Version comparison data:
········

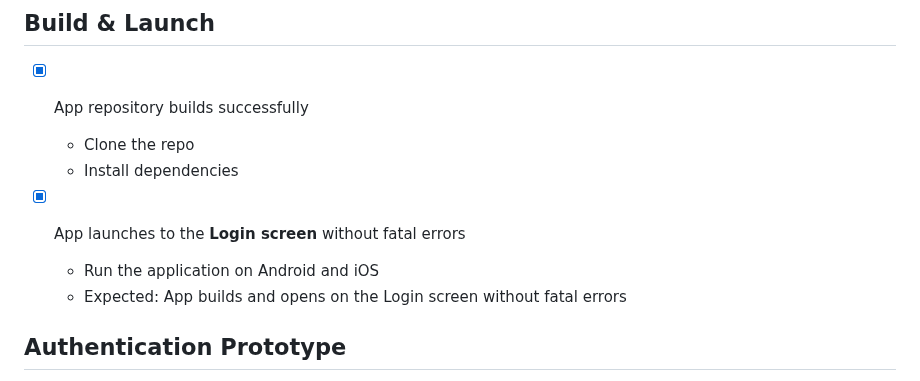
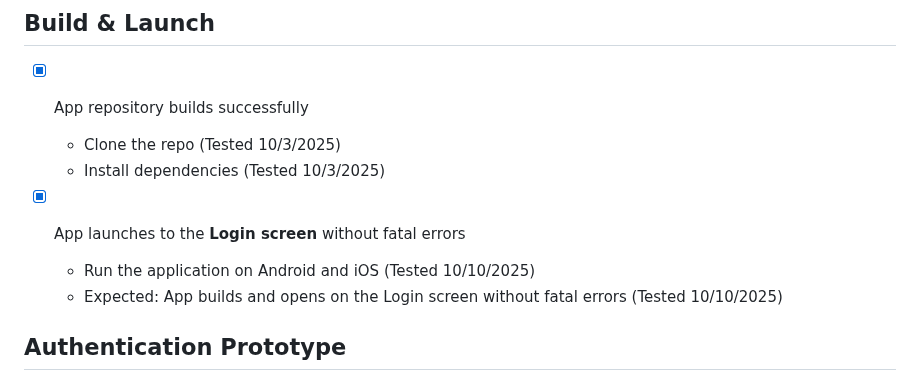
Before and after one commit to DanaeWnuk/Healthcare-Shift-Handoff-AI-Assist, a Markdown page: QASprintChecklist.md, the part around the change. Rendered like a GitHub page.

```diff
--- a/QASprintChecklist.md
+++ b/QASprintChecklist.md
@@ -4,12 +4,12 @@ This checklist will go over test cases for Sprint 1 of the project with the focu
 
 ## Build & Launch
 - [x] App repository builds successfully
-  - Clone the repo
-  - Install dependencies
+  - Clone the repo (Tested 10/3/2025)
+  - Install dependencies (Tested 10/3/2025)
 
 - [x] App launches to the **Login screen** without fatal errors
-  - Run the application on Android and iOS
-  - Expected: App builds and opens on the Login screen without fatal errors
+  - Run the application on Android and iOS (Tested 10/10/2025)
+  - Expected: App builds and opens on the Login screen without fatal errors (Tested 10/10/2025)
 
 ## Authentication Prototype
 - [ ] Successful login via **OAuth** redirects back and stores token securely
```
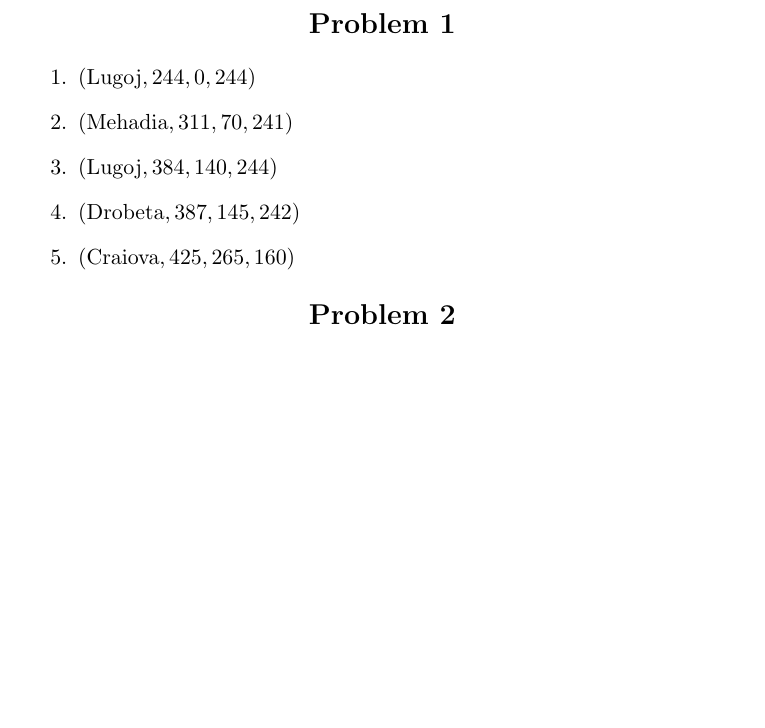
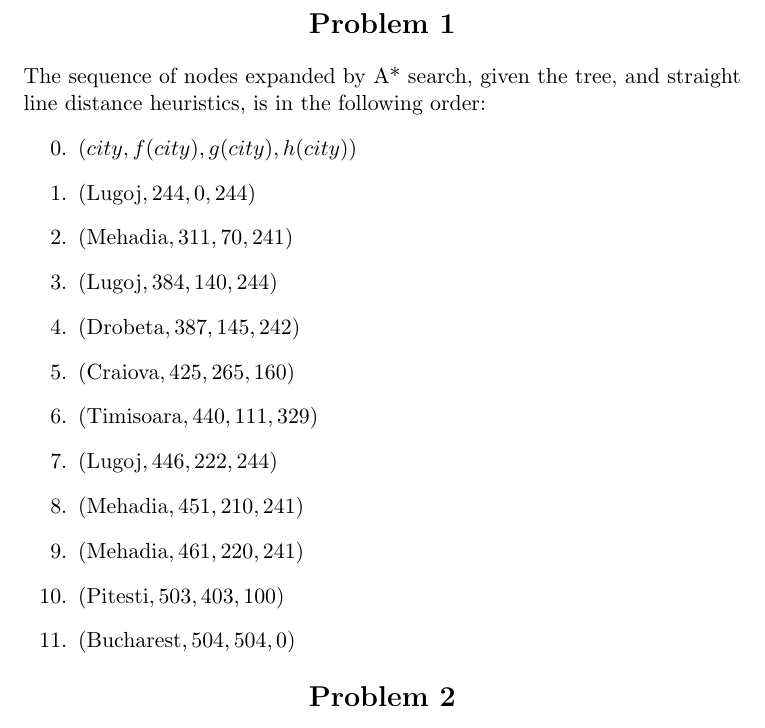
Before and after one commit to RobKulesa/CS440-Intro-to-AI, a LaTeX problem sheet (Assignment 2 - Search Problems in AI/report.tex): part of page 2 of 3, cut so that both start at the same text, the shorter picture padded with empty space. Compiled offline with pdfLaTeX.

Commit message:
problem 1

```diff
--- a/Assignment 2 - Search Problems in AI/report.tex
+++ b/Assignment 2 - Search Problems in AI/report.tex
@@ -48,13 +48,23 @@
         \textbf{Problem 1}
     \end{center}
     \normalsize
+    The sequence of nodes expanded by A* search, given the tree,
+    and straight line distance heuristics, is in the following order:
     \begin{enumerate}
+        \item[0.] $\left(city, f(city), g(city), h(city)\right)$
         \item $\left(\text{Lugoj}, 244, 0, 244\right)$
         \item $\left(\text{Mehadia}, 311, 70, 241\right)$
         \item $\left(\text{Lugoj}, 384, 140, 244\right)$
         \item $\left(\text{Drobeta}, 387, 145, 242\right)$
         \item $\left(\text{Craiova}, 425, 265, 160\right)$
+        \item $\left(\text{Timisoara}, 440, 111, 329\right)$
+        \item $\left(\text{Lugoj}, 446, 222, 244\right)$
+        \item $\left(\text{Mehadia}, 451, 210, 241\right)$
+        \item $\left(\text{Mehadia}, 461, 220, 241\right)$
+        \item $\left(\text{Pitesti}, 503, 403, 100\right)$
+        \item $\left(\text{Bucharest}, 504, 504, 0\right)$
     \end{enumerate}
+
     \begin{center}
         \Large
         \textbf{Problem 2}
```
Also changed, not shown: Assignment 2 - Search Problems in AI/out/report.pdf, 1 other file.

········

PROBLEM DETAILS: Each line in the entries above that includes the string "builds" should be extracted.

TASK ANSWER:
 - [x] App repository builds successfully
-  - Expected: App builds and opens on the Login screen without fatal errors
+  - Expected: App builds and opens on the Login screen without fatal errors (Tested 10/10/2025)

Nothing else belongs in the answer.